However, there is a big drawback when moving from rigid to flexible solar panels: a significant loss of efficiency. Assistant Professor of Mechanical Engineering at Stanford University, Xiaolin Zheng, explained this loss of efficiency as being caused by the flexible substrate, or backing material for the cells, which can’t tolerate the high temperatures and chemicals used to manufacture rigid solar panels. This forces flexible solar panel manufacturers to use different methods which decrease the efficiency of the solar cells or to use more expensive substrate materials to get similar efficiency to rigid panels.

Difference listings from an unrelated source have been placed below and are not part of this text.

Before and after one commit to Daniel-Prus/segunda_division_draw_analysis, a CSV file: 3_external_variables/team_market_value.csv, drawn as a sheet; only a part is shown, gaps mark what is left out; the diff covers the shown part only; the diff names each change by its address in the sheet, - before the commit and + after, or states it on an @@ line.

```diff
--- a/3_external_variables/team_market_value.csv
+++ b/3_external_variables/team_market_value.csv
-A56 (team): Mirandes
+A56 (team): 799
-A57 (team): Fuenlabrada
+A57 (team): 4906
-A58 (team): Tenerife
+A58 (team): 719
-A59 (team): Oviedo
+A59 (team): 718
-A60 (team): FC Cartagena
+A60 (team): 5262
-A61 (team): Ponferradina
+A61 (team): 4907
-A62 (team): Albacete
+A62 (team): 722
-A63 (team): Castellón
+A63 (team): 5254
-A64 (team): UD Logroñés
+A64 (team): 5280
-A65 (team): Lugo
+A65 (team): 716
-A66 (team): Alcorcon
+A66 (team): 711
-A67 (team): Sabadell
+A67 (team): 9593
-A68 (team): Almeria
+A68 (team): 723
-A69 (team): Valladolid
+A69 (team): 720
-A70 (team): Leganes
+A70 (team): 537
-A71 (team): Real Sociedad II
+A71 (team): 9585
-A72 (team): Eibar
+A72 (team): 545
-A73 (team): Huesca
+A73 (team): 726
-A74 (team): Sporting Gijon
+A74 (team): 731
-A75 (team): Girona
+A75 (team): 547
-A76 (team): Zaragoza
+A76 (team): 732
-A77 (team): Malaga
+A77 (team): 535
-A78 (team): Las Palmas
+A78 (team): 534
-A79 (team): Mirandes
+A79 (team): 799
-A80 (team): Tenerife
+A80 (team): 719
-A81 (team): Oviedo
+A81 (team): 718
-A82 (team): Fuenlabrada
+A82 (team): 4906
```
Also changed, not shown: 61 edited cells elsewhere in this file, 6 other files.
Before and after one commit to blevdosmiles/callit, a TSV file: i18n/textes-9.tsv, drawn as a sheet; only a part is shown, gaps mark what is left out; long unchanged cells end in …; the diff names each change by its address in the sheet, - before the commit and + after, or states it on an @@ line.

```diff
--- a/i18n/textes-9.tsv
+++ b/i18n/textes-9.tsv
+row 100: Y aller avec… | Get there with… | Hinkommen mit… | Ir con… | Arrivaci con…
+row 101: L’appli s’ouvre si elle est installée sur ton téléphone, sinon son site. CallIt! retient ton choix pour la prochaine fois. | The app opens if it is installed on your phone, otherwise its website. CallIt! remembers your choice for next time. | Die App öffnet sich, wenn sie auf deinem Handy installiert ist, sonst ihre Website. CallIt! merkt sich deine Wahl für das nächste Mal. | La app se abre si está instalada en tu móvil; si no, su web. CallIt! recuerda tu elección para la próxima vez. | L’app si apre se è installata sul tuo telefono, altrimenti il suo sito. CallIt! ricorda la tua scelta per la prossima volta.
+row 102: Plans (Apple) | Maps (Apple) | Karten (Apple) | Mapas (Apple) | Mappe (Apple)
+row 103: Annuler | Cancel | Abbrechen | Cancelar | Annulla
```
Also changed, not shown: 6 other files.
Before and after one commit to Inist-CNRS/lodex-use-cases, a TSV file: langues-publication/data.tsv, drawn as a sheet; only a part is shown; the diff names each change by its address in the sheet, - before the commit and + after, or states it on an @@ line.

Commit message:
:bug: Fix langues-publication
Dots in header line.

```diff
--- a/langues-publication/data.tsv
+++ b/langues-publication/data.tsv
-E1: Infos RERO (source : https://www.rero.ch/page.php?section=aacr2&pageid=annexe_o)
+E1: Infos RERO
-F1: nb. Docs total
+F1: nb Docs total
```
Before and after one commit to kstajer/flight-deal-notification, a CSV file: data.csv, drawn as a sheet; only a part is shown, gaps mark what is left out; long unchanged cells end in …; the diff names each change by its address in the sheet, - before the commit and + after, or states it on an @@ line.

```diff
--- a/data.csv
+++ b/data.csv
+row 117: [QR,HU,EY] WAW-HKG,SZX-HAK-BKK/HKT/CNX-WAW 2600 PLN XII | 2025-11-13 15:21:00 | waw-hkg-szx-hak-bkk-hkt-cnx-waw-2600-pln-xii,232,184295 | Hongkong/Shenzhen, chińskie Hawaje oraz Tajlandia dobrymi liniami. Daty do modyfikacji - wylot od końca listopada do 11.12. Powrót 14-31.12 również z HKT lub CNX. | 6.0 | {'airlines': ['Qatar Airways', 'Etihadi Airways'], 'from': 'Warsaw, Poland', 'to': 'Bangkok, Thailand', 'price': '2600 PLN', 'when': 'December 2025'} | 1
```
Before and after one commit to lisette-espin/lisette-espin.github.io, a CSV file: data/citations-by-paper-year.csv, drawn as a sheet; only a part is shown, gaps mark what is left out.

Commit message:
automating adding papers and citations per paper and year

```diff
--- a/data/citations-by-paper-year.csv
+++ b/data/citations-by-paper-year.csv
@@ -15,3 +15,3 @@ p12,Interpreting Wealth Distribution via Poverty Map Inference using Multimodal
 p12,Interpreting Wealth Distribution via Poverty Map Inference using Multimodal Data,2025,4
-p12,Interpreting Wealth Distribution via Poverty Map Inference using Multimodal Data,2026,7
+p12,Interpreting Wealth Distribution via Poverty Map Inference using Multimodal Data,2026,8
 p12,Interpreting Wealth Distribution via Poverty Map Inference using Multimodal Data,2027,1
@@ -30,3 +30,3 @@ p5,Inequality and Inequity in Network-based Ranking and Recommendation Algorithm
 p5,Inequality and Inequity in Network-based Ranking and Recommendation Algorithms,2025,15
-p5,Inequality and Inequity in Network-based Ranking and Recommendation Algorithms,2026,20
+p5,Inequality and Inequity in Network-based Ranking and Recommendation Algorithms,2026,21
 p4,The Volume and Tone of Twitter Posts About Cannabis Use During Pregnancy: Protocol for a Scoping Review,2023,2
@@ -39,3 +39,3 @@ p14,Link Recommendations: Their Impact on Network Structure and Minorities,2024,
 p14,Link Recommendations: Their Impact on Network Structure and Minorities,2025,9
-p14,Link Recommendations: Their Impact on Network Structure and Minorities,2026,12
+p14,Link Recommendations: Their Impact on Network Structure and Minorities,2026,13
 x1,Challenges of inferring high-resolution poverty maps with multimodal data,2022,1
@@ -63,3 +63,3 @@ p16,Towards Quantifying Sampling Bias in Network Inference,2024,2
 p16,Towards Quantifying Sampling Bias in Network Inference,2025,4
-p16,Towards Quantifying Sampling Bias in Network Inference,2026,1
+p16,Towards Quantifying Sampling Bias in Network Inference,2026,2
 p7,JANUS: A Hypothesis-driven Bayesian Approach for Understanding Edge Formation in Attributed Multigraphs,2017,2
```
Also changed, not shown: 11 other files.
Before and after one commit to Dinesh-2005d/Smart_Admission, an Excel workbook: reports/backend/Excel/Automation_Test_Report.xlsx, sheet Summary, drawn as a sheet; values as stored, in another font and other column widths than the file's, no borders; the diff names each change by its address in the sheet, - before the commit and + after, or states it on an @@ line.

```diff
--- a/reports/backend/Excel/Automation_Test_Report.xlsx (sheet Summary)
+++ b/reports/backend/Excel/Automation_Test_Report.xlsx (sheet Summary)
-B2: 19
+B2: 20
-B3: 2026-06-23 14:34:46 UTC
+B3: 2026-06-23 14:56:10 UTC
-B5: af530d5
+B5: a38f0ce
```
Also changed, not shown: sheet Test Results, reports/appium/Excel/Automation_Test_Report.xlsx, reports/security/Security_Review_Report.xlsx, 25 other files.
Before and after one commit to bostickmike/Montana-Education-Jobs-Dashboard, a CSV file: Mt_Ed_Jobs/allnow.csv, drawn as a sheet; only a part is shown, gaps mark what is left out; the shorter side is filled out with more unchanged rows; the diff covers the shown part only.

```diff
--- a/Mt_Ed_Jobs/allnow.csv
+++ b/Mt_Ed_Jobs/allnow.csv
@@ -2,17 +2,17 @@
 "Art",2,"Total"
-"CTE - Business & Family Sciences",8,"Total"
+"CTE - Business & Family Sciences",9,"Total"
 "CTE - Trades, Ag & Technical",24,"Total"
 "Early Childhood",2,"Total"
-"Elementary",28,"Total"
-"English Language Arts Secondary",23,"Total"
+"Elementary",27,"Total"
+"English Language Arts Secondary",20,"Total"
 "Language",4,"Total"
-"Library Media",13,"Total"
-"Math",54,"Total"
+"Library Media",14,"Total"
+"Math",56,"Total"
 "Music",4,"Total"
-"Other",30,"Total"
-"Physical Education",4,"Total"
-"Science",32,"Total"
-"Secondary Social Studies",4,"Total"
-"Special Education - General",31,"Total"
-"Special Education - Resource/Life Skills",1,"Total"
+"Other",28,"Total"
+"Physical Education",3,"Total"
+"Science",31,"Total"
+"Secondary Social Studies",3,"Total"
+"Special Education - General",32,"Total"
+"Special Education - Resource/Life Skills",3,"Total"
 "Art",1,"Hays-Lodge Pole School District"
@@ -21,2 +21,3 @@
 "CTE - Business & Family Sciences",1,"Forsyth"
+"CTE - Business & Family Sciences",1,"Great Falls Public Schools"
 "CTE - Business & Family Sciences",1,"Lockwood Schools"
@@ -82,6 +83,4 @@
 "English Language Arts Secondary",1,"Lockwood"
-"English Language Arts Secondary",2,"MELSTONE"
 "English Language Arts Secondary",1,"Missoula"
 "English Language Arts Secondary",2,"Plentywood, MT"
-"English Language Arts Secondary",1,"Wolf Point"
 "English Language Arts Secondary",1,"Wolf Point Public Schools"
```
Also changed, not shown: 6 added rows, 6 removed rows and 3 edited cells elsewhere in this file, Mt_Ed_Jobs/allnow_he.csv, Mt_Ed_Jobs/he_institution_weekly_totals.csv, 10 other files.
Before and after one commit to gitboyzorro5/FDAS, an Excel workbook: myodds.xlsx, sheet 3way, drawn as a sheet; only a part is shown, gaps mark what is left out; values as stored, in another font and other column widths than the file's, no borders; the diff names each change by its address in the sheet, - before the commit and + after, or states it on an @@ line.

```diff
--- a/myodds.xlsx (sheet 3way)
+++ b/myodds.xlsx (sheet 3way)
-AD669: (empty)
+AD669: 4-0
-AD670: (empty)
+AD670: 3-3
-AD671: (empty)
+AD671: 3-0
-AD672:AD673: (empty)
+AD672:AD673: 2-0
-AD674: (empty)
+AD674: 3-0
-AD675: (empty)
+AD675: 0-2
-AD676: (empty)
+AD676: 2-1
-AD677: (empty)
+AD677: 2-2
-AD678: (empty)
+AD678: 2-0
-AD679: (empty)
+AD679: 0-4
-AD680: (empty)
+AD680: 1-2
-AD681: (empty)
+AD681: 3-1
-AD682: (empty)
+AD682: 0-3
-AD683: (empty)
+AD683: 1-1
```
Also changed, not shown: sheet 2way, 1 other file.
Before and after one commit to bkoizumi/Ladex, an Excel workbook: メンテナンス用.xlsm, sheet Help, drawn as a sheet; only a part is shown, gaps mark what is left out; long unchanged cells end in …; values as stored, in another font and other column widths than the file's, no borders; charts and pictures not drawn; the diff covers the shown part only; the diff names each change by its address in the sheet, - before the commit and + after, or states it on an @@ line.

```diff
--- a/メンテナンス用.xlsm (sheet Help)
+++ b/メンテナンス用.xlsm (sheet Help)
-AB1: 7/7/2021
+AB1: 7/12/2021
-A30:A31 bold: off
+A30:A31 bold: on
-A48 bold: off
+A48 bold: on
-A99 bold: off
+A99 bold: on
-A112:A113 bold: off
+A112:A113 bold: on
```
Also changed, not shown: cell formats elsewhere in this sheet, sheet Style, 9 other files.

To get around this, Zheng, who was the principal author of the original paper on this new technology published in Scientific Reports, has created a method for solar cell manufacturing that retains the best of both worlds. The new method involves fabricating the solar cell on a rigid substrate and then separating the solar cell “film” from the rigid backing with a layer of nickel and a water bath. The film, which is the actual electricity producing portion of the solar panel, is then freed to be attached to any surface imaginable, and the rigid backing can be reused to make more solar sheets.
If this product becomes commercially available for a reasonable price, the possible uses are nearly endless. The solar stickers could be attached to buildings, windows, roofs, clothing, laptops, etc. There would be no object too small or too large. The car wrap industry would probably come out with “solar wraps” that you can roll out and stick on to your car’s exterior. I would like to see a wide brim hat for working outside that is covered in this solar tape so I could charge my iPod as I’m listening to it. How about a dog vest covered in it? Then when somebody asks why you leave your dog outside in the hot summer sun, you can say “He’s powering our home.”
This technology will drastically change the way solar power is integrated into a product. Currently the question is “Ok now where does our panel go?”, but now the question becomes “How much spare surface area do we have?”